If China is criticised, and the United States is subject only to some oblique comments, the explicit approval of the current trend of Japanese policy is highly noteworthy. Australia apparently supports Japan’s “reforms to its defence and strategic policies”. The reforms in question are left unspecified. Rarely does one country endorse the policies of another in quite so open-ended a fashion. The reform that most readers would envisage would no doubt be the revision of Japan’s pacifist constitution, which cannot possibly occur without causing grave offence in Beijing and also in Seoul. Given what is said elsewhere in the text about the importance of Australia’s relations with China and the Republic of Korea, at the very least this endorsement is highly inconsistent.

Though there is a definite need, as this document asserts, for the widest possible discussion of Australia’s foreign policy priorities, reactions to it will most likely be framed in relation to the specific policy commitments that accompanies its launch.

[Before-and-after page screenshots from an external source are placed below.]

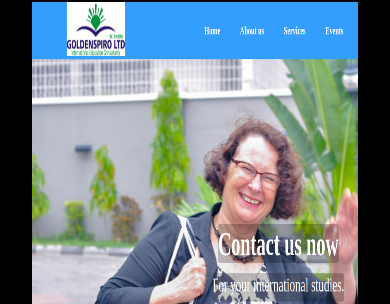
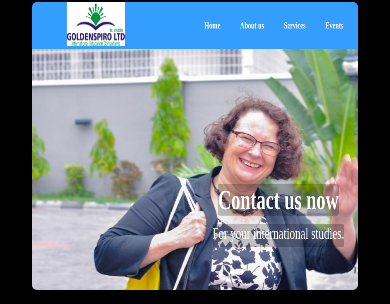
Before and after one commit to emdevelopa/portfolio, a plain HTML site: page index.html in a window 390 px wide. Shown: the part 694-998 px from the top of the page. Drawn offline with Linux system fonts and the light colour scheme.

```diff
--- a/css/style.css
+++ b/css/style.css
@@ -172,7 +172,7 @@ nav .left-nav li a:hover{
 }
 
 .projectContainer img {
-    border-radius: 5    px;
+    border-radius: 5px;
     width: 22em;
     height: 22em;
 }
@@ -234,4 +234,7 @@ footer {
     nav .left-nav {
     width: 50%;
 }
+.projectContainer img {
+    height: 18em;
 }
+}
```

Here readers are presented with a veritable puzzle. The first—and most specific—of six policy undertakings announced will be to host an ASEAN-Australia Special Summit in 2018.

Yet the architecture of the white paper does not explain why ASEAN should be given such immediate prominence. The white paper does not mention Brunei or Laos (except as members of ASEAN), mentions Cambodia just once, and its remarks on the Philippines and Myanmar are limited to their places in the regional terrorist problem. The bilateral relationships with Indonesia and also with Singapore (the latter, especially its defence aspect) do receive attention, but neither are a subset of their locations in ASEAN. Moreover, ASEAN as an organisation hardly features in the text, except as it is embodied in the ASEAN trade arrangements with Australia and New Zealand (which came into existence in 2002 and later took the form of AANZFTA). In short, the reasons for a special summit with the group are not to be sought in the arguments of the white paper. Indeed, it is difficult to imagine—if it presumed that Australia’s highest priority is the protection and promotion of rules—what advance in a rules-based order will be achieved by the presence in Sydney of President Duterte, Prime Minister Hun Sen and some of their other colleagues.

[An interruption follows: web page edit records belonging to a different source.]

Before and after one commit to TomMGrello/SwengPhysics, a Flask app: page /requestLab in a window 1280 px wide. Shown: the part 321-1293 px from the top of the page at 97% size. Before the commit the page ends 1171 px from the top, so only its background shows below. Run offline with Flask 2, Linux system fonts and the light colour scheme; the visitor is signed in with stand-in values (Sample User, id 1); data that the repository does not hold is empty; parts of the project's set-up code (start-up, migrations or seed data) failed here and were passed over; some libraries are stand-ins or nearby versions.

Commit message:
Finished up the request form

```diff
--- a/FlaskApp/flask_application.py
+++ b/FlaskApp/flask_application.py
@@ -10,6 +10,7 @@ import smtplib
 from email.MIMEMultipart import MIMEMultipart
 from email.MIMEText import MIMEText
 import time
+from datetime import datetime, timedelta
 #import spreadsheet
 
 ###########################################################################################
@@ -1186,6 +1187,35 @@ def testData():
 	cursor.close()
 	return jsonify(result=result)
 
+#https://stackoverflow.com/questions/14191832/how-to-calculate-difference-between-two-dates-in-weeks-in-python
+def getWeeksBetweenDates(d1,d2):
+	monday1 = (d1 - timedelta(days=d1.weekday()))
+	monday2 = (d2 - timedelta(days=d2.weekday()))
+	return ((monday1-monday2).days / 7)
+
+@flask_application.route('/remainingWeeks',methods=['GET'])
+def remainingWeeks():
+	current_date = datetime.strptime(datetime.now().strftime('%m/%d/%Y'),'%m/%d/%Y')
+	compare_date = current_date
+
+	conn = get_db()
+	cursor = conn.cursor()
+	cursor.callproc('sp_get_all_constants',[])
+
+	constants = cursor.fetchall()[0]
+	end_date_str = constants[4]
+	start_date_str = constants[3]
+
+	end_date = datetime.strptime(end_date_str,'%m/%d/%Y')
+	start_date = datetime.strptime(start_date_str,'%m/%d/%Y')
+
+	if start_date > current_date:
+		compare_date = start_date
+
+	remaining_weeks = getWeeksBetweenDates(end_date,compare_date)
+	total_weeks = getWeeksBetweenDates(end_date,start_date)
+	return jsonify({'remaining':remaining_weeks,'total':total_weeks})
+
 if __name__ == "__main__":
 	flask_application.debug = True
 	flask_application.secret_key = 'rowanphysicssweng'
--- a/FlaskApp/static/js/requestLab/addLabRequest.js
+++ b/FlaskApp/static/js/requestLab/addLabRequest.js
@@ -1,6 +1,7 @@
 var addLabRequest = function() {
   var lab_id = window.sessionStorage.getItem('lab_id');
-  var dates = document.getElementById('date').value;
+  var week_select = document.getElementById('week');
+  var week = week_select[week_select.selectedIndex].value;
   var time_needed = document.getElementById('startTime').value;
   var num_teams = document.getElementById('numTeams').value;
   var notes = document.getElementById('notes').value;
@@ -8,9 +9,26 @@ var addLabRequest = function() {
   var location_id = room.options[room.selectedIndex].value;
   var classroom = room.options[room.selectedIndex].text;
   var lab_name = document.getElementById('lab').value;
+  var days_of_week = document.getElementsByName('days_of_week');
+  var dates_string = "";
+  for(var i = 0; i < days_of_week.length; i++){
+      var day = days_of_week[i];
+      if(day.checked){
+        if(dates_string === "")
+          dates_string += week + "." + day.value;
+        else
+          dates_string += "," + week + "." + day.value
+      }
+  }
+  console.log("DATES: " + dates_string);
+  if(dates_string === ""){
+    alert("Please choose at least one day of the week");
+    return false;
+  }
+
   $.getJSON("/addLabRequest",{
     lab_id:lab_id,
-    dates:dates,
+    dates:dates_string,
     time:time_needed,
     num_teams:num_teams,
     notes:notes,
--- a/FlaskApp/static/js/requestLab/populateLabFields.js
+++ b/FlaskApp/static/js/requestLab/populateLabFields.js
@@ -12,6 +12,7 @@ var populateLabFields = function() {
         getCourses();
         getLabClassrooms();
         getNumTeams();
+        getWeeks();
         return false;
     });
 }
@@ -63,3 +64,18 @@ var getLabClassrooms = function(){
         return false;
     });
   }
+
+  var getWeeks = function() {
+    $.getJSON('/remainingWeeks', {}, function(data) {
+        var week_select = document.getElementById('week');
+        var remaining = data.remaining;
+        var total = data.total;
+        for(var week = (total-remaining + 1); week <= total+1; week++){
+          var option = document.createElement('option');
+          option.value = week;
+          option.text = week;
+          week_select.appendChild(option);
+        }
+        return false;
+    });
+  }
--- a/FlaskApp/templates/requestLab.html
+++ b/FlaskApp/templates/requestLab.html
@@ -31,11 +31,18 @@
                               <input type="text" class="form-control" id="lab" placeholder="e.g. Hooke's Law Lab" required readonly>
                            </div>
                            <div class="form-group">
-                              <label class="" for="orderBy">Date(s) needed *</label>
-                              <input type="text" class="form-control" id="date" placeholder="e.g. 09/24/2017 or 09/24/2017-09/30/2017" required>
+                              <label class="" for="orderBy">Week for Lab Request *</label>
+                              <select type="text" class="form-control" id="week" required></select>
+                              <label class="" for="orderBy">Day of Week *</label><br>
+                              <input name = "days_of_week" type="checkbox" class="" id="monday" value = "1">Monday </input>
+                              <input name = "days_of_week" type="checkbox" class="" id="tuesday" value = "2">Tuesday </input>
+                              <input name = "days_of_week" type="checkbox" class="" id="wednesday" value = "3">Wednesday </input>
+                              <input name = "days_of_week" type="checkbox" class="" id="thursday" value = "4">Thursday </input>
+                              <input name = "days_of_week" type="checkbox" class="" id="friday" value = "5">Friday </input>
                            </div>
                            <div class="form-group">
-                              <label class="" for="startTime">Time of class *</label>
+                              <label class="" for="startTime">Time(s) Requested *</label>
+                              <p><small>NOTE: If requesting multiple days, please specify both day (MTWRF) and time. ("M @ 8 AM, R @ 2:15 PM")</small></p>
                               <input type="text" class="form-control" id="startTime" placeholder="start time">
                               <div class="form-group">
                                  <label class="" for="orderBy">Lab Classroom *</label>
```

Unfortunately, the ASEAN moment has well and truly passed, a topic which deserves more consideration. The growth of illiberal tendencies in many of the governments of the ASEAN states, and the failure of the group effectively to address issues, from the haze and the degrading of the Mekong basin to the Rohingya crisis, have undermined the credibility of its proclaimed norms. Even on the South China Sea, the ASEAN states cannot agree on their respective claims. This manifest lack of coherence has provided an opportunity for China to gain influence to the extent that within the next decade ASEAN may even become a vehicle for the advancement of elements of a Chinese agenda. In all, seeking closer cooperation with ASEAN is now of doubtful diplomatic utility for Australia; closer relations with Indonesia, which are indeed strongly in the national interest, are better pursued in some of the ways set out elsewhere in the white paper.

There are many sensible and appropriately cautious recommendations in this document. Notwithstanding, whether Australia can rely upon the rules of the regional and international systems as much as is assumed is doubtful, and quite what policies should be pursued if they continue to erode are not sufficiently specified.

Professor James Cotton is a fellow of the Australian Institute of International Affairs. He is an emeritus professor at the University of New South Wales and former head of politics at UNSW at the Australian Defence Force Academy.

This article is published under a Creative Commons Licence and may be republished with attribution.